Date of Graduation


Document Type


Degree Type



Eberly College of Arts and Sciences



Committee Chair

Kennon A. Lattal.
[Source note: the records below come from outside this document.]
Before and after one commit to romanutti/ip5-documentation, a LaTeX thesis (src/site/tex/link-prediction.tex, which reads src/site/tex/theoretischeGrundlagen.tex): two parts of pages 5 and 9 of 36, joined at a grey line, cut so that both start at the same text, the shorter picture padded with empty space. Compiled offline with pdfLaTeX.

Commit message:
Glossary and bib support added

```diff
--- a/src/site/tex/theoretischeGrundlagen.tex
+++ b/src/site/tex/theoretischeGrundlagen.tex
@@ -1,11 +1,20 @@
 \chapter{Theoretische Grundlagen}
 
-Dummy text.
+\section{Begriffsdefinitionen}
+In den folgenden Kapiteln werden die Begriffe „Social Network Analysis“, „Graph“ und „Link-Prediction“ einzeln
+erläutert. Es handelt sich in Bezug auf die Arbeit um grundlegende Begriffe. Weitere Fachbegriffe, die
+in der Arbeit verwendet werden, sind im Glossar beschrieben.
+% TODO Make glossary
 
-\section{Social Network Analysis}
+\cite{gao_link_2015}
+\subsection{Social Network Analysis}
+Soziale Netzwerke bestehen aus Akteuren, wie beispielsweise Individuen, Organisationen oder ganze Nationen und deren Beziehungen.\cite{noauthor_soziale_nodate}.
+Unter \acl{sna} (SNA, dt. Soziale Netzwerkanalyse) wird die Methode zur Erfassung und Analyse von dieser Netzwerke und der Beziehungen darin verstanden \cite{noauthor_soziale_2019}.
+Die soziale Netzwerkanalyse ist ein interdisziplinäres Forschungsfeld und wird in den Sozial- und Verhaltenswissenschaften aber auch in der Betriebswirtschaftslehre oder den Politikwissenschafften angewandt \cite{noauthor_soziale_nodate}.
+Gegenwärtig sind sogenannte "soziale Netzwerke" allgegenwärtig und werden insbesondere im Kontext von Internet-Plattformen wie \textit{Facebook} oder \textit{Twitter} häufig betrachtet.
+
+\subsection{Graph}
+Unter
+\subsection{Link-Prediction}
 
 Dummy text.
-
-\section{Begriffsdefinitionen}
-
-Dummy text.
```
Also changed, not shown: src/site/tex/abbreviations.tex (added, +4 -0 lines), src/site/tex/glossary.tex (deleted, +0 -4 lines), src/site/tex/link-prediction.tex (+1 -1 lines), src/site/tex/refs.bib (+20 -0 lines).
To investigate how operant and alternative food arranged by different schedules interact to determine response rates and patterns when the sources of food are the same or different, six experiments were delineated. The effects of the number of food sources were investigated in Experiments 1-4. In Experiments 1 and 2, a variable-interval (VI) schedule was used to program the operant food, while the fixed-time (FT - Experiment 1) or the variable-time (VT - Experiment 2) alternative food was delivered from the same or a different source than that of the operant food. Experiments 3 and 4 were identical to Experiments 1 and 2, except that the operant food was arranged by a differential-reinforcement-of-low-rates (DRL) schedule. The effects of the schedule delivering the alternative food were investigated in Experiments 5 and 6. In Experiment 5, food arranged according to a FT or a VT schedule was superimposed to another source of that delivering the VI-scheduled food. In Experiment 6, the baseline schedule was DRL. Response rates were lower when the operant and alternative food were delivered from different sources, but did not differ systematically depending on the schedule delivering the alternative food. Response patterns were most commonly negatively accelerated when the alternative-food schedule was FT. Peaks during the first tenth of the alternative-food interval were also observed, and were more pronounced when the DRL was used to arrange the operant food. The results are discussed in terms the discriminative properties of the alternative-food presentations, determined by the temporal arrangement of this food, the schedule arranging the operant food, and the separation of alternative- and operant-food sources.